BEGIN

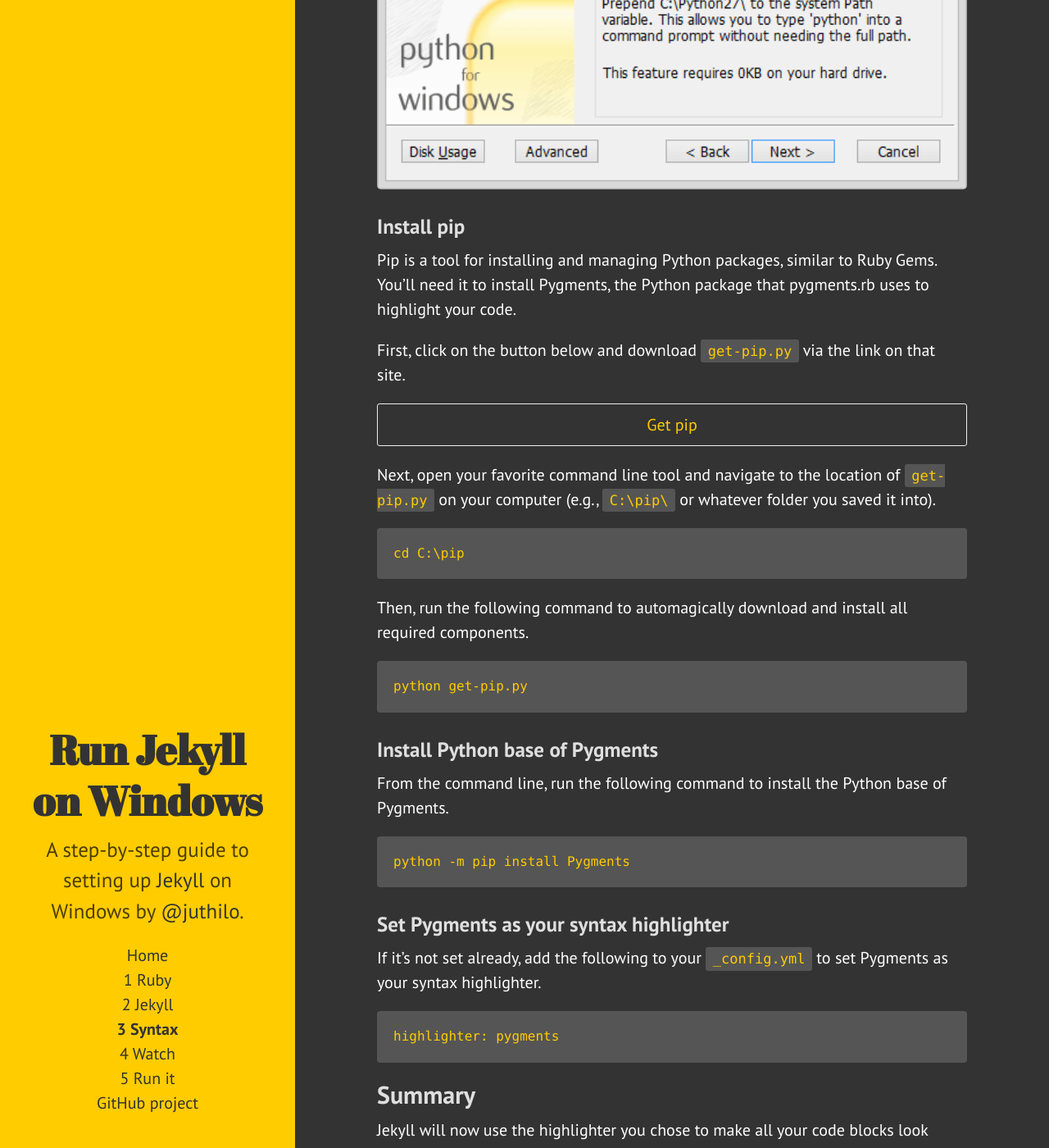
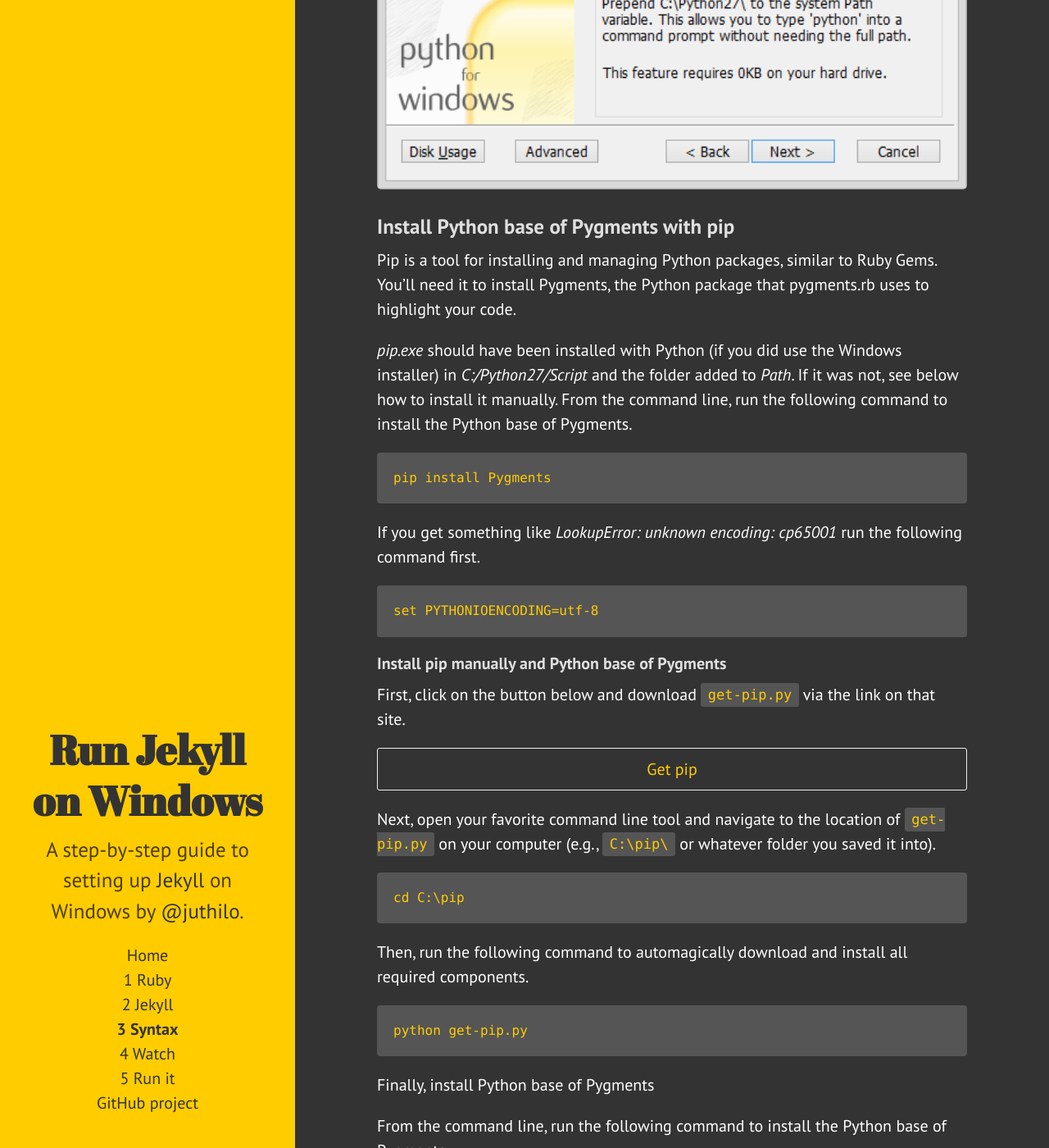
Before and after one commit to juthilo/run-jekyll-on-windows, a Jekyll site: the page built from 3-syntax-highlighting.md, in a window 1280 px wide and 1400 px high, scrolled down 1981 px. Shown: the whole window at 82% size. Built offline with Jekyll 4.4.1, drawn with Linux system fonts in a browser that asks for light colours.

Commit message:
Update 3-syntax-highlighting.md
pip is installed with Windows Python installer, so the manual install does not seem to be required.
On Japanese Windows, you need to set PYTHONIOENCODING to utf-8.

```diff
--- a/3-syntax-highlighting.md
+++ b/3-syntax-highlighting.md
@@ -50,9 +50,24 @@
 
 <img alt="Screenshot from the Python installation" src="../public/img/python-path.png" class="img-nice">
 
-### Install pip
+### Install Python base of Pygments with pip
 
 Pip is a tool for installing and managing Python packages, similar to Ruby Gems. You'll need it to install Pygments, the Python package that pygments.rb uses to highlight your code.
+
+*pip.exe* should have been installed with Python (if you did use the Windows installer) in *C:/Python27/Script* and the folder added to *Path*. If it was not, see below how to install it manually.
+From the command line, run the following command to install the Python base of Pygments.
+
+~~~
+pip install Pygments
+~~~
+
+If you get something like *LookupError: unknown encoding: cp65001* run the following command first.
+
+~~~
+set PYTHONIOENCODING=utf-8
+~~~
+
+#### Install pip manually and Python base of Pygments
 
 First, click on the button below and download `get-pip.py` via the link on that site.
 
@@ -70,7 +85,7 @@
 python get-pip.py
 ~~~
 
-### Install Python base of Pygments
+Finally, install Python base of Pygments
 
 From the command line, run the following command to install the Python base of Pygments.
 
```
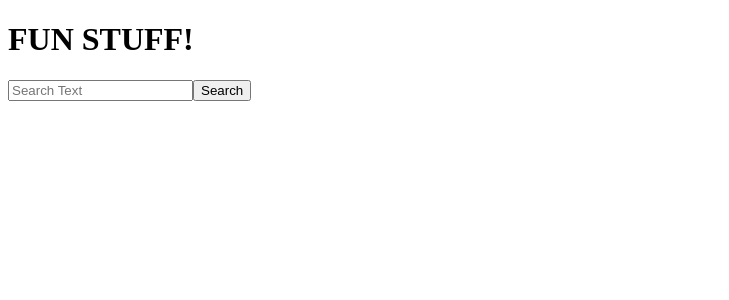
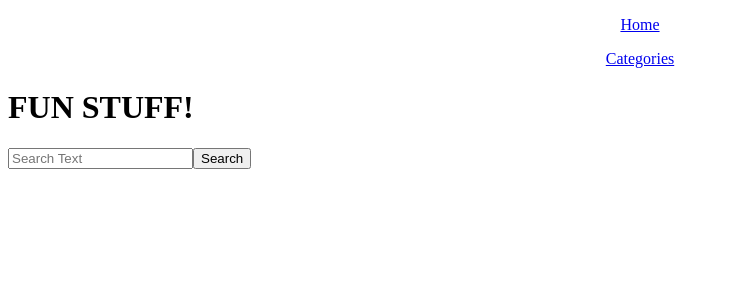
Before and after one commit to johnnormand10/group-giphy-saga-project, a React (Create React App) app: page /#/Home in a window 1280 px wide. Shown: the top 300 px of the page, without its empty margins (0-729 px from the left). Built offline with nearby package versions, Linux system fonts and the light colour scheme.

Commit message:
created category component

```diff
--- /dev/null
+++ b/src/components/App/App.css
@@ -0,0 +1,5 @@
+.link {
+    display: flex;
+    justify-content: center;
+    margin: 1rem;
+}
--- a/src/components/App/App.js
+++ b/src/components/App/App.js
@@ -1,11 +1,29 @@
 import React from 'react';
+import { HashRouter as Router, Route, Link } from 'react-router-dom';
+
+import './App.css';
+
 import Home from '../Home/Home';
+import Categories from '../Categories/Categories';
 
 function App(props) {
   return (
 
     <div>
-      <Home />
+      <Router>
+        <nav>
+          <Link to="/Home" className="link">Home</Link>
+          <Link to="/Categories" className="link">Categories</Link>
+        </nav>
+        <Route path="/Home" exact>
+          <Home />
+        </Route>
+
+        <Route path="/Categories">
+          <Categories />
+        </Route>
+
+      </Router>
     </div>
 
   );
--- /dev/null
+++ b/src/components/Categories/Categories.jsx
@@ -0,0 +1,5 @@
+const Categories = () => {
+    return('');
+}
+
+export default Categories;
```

END

▶ [AIM OF THE EXERCISE]:
Please copy the data shown above, line by line and exactly, omitting the images.

▶ [OUTPUT FOR THIS TASK]:
Before and after one commit to juthilo/run-jekyll-on-windows, a Jekyll site: the page built from 3-syntax-highlighting.md, in a window 1280 px wide and 1400 px high, scrolled down 1981 px. Shown: the whole window at 82% size. Built offline with Jekyll 4.4.1, drawn with Linux system fonts in a browser that asks for light colours.

Commit message:
Update 3-syntax-highlighting.md
pip is installed with Windows Python installer, so the manual install does not seem to be required.
On Japanese Windows, you need to set PYTHONIOENCODING to utf-8.

```diff
--- a/3-syntax-highlighting.md
+++ b/3-syntax-highlighting.md
@@ -50,9 +50,24 @@
 
 <img alt="Screenshot from the Python installation" src="../public/img/python-path.png" class="img-nice">
 
-### Install pip
+### Install Python base of Pygments with pip
 
 Pip is a tool for installing and managing Python packages, similar to Ruby Gems. You'll need it to install Pygments, the Python package that pygments.rb uses to highlight your code.
+
+*pip.exe* should have been installed with Python (if you did use the Windows installer) in *C:/Python27/Script* and the folder added to *Path*. If it was not, see below how to install it manually.
+From the command line, run the following command to install the Python base of Pygments.
+
+~~~
+pip install Pygments
+~~~
+
+If you get something like *LookupError: unknown encoding: cp65001* run the following command first.
+
+~~~
+set PYTHONIOENCODING=utf-8
+~~~
+
+#### Install pip manually and Python base of Pygments
 
 First, click on the button below and download `get-pip.py` via the link on that site.
 
@@ -70,7 +85,7 @@
 python get-pip.py
 ~~~
 
-### Install Python base of Pygments
+Finally, install Python base of Pygments
 
 From the command line, run the following command to install the Python base of Pygments.
 
```
Before and after one commit to johnnormand10/group-giphy-saga-project, a React (Create React App) app: page /#/Home in a window 1280 px wide. Shown: the top 300 px of the page, without its empty margins (0-729 px from the left). Built offline with nearby package versions, Linux system fonts and the light colour scheme.

Commit message:
created category component

```diff
--- /dev/null
+++ b/src/components/App/App.css
@@ -0,0 +1,5 @@
+.link {
+    display: flex;
+    justify-content: center;
+    margin: 1rem;
+}
--- a/src/components/App/App.js
+++ b/src/components/App/App.js
@@ -1,11 +1,29 @@
 import React from 'react';
+import { HashRouter as Router, Route, Link } from 'react-router-dom';
+
+import './App.css';
+
 import Home from '../Home/Home';
+import Categories from '../Categories/Categories';
 
 function App(props) {
   return (
 
     <div>
-      <Home />
+      <Router>
+        <nav>
+          <Link to="/Home" className="link">Home</Link>
+          <Link to="/Categories" className="link">Categories</Link>
+        </nav>
+        <Route path="/Home" exact>
+          <Home />
+        </Route>
+
+        <Route path="/Categories">
+          <Categories />
+        </Route>
+
+      </Router>
     </div>
 
   );
--- /dev/null
+++ b/src/components/Categories/Categories.jsx
@@ -0,0 +1,5 @@
+const Categories = () => {
+    return('');
+}
+
+export default Categories;
```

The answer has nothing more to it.